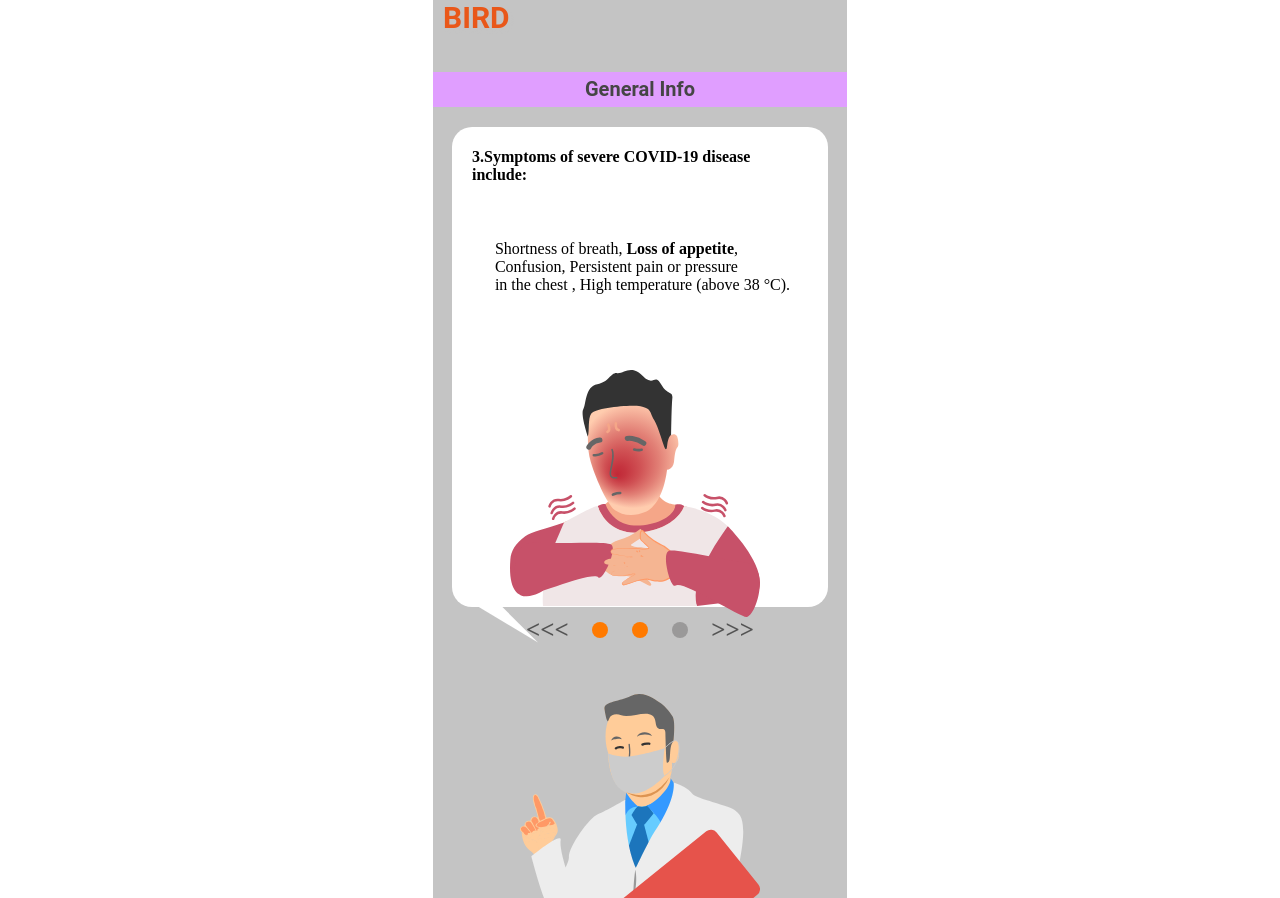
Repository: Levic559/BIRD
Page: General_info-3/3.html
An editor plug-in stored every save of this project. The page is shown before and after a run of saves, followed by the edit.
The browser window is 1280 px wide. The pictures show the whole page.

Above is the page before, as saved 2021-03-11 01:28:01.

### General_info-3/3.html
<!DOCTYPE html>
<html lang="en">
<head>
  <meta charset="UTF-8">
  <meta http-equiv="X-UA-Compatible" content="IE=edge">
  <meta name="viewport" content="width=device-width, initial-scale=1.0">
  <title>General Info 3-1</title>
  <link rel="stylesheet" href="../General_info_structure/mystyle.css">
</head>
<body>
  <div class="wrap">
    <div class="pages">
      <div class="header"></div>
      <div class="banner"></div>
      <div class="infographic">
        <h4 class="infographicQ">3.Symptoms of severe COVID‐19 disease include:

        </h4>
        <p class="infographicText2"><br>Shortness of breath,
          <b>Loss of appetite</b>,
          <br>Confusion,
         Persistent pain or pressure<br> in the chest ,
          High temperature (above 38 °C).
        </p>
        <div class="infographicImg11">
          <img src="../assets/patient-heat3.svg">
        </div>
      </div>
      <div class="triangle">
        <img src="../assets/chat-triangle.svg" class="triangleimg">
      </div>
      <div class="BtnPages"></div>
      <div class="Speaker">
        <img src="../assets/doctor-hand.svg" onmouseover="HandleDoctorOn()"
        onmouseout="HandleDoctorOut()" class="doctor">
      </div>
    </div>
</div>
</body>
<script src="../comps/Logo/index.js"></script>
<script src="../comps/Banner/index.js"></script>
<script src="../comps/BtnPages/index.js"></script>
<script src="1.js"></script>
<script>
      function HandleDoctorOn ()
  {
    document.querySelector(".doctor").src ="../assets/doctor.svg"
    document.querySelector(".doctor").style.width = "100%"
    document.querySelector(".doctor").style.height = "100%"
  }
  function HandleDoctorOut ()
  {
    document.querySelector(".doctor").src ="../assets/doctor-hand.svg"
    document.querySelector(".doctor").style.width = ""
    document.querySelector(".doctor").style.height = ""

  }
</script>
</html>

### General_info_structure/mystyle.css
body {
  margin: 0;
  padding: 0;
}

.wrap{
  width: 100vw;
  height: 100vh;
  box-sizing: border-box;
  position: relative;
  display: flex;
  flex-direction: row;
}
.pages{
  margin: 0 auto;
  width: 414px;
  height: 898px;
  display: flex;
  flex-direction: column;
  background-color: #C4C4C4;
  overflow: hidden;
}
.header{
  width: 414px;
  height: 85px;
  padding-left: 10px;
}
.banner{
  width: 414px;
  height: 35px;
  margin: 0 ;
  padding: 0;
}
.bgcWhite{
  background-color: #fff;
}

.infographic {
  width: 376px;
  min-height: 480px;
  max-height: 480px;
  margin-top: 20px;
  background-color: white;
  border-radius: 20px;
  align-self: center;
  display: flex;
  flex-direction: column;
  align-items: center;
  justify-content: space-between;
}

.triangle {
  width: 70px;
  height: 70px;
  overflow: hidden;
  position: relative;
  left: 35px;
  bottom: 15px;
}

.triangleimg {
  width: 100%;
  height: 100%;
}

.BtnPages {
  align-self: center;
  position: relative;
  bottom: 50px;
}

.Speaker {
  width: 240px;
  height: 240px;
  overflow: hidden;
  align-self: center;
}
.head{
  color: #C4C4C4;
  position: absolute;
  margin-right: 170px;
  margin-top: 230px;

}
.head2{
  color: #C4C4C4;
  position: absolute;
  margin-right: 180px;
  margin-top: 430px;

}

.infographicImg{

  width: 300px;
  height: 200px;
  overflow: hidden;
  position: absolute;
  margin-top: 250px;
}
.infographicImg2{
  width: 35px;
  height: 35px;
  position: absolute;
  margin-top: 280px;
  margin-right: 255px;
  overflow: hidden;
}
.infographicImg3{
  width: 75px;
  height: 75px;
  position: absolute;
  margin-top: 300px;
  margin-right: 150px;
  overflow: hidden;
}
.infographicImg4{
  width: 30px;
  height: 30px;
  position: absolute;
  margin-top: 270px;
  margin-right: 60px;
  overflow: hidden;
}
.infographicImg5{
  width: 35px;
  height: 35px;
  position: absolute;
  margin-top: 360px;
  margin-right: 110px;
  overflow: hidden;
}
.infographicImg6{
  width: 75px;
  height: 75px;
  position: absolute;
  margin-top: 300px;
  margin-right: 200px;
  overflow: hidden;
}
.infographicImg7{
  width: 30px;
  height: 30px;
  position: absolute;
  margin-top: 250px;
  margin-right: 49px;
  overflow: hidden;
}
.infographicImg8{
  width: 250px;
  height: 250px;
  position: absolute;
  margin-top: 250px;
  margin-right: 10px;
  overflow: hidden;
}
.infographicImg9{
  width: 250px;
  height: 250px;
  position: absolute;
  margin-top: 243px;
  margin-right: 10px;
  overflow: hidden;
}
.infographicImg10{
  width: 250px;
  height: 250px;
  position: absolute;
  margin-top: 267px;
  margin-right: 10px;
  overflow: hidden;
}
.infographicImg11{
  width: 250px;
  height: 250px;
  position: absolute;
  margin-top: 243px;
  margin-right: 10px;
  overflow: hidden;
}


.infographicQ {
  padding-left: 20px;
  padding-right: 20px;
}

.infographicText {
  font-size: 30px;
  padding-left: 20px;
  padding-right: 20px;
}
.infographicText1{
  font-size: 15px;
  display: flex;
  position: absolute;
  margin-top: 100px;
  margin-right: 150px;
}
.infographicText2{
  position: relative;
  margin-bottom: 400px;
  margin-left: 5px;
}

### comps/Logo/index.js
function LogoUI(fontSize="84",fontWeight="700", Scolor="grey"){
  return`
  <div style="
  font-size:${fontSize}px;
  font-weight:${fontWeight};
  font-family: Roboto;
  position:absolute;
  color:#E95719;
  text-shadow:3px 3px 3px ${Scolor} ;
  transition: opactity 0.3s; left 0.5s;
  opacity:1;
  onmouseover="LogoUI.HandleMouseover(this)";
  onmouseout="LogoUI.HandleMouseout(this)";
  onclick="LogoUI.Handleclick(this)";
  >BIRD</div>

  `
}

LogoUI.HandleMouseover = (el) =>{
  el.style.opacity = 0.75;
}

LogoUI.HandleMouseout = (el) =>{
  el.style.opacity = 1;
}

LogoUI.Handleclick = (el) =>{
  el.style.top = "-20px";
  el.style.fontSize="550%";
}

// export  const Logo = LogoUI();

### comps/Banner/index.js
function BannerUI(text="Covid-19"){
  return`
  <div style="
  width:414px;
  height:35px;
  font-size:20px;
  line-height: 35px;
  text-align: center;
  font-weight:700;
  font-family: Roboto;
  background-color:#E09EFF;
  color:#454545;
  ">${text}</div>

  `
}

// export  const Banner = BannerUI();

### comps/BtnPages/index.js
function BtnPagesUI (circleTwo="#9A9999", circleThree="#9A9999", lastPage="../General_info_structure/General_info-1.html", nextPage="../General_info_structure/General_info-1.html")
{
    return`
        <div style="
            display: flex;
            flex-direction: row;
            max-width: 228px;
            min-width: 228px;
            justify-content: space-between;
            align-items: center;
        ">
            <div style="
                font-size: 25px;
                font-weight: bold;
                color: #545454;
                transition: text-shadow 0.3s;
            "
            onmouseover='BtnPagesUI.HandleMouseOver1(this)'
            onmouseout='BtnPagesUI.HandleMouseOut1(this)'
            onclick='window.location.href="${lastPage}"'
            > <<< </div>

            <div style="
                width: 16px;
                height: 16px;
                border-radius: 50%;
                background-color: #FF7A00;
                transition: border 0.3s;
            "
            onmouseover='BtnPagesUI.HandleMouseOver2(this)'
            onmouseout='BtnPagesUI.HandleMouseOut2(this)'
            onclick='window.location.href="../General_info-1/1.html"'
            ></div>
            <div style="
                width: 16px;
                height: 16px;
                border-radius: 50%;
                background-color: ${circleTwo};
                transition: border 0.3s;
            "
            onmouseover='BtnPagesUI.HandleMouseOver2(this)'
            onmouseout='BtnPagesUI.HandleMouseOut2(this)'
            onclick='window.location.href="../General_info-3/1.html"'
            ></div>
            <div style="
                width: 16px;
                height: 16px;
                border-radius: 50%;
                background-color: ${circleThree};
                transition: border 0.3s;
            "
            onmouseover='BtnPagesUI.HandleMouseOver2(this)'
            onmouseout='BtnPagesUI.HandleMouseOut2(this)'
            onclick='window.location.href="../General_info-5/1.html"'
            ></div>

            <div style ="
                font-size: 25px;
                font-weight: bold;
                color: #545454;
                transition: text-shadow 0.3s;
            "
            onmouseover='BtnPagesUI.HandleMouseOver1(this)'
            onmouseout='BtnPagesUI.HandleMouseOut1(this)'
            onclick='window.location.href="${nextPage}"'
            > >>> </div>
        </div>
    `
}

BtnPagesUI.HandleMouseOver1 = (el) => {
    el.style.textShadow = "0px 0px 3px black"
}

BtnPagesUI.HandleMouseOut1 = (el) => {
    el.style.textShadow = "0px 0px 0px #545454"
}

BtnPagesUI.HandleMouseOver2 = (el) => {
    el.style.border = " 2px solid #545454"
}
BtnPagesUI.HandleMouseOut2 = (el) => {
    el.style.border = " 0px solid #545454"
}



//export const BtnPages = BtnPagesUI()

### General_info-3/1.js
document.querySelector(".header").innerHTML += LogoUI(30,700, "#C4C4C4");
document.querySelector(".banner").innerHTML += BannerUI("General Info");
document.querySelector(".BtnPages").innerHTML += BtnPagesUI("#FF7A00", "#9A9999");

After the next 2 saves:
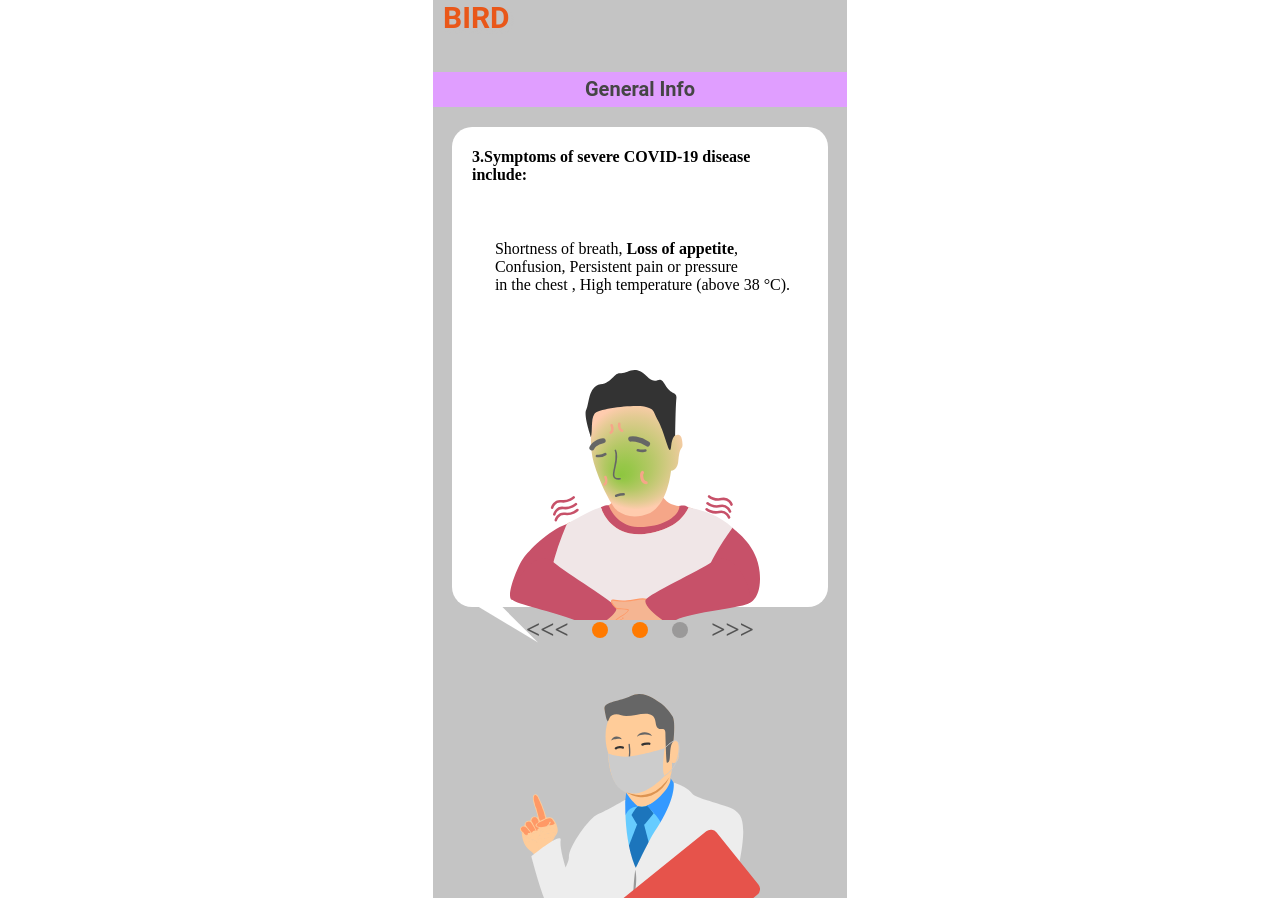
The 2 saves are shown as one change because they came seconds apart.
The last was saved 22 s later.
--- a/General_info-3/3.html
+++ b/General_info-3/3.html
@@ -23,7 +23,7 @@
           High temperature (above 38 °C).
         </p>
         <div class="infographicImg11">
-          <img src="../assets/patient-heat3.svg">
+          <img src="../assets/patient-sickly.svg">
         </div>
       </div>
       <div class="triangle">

---

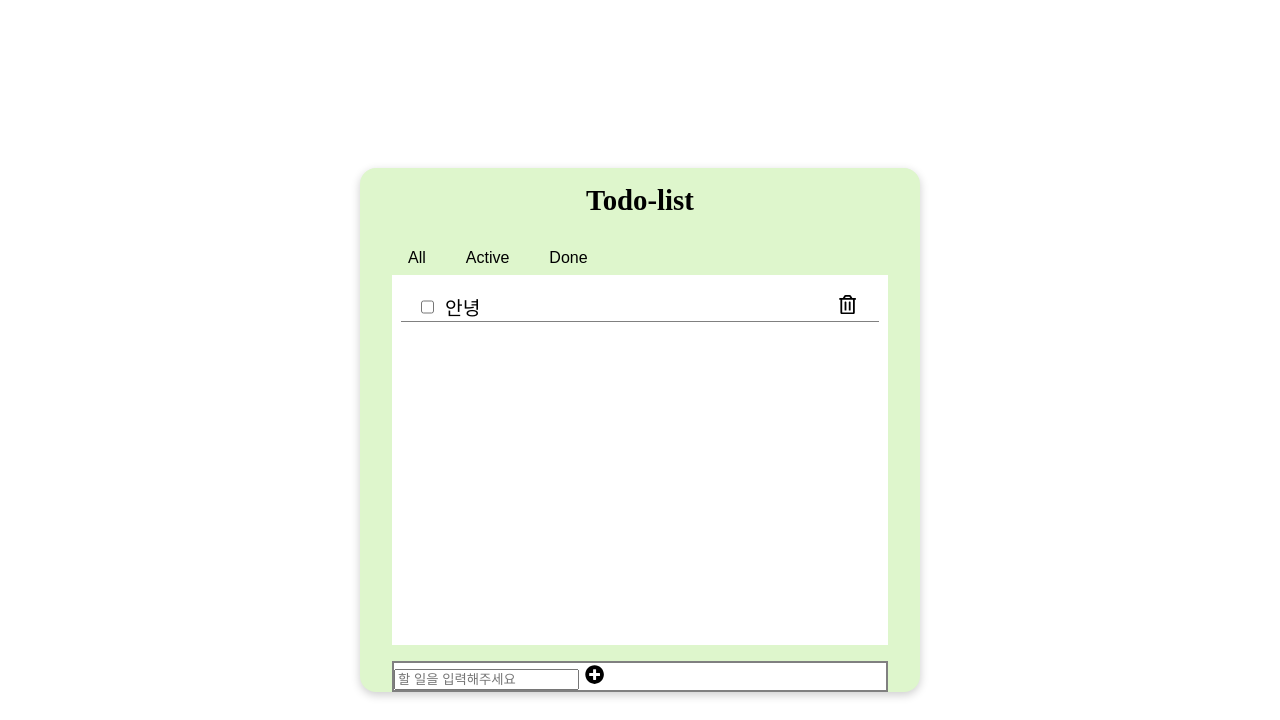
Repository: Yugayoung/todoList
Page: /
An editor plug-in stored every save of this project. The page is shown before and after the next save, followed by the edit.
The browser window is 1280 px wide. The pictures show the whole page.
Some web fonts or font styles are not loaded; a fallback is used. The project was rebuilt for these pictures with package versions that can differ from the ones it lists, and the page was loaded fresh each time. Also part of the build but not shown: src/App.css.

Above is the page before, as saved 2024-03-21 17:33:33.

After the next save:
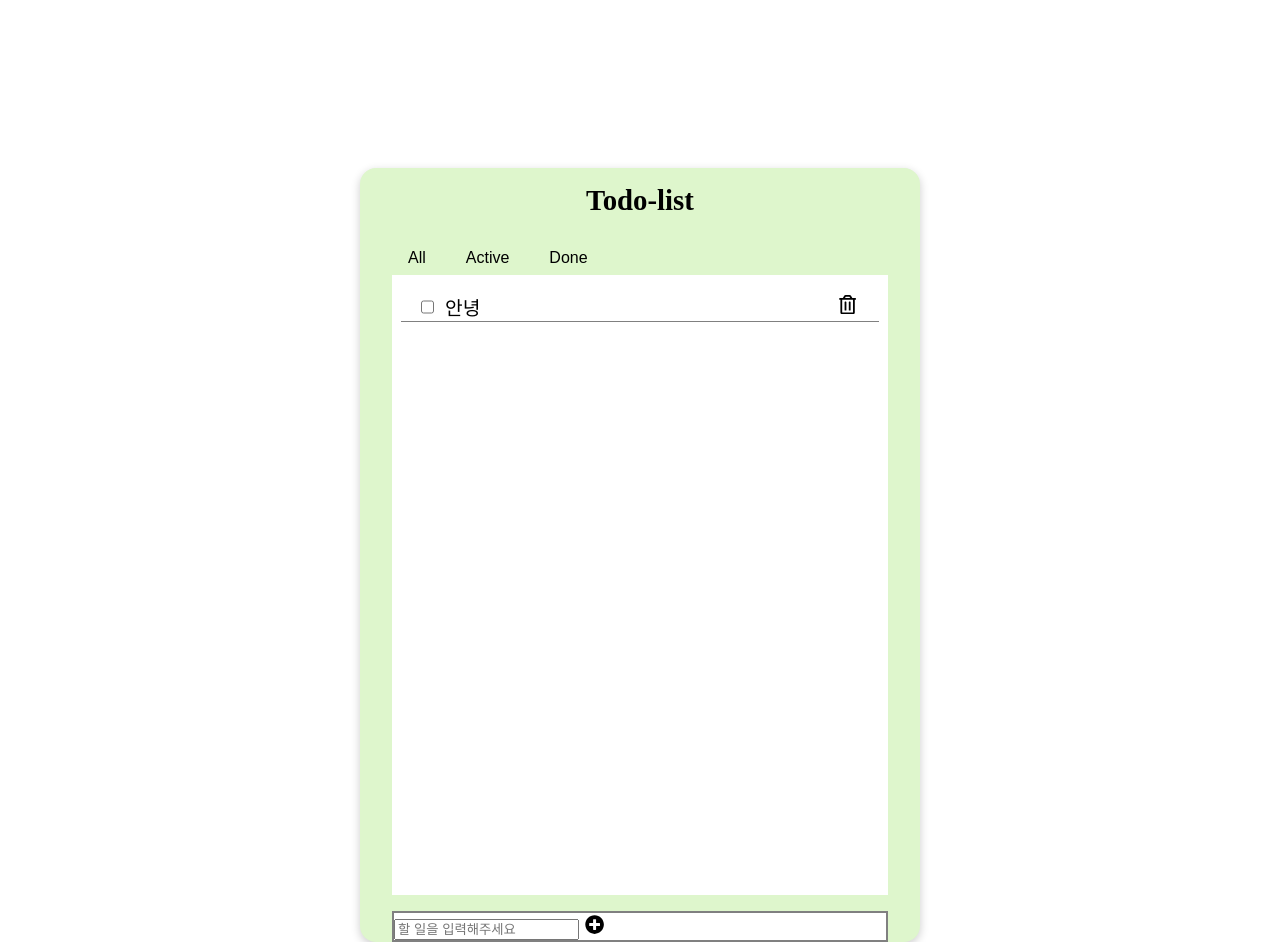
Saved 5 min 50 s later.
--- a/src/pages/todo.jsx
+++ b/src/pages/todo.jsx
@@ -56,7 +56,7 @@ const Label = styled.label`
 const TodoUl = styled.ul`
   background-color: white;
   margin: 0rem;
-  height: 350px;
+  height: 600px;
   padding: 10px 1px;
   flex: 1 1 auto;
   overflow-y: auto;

EXERCISE GOAL: The lines you need are those with the word "window"; list them from the entries.

RESPONSE TO THIS EXERCISE:
The browser window is 1280 px wide. The pictures show the whole page.
            onclick='window.location.href="${lastPage}"'
            onclick='window.location.href="../General_info-1/1.html"'
            onclick='window.location.href="../General_info-3/1.html"'
            onclick='window.location.href="../General_info-5/1.html"'
            onclick='window.location.href="${nextPage}"'
The browser window is 1280 px wide. The pictures show the whole page.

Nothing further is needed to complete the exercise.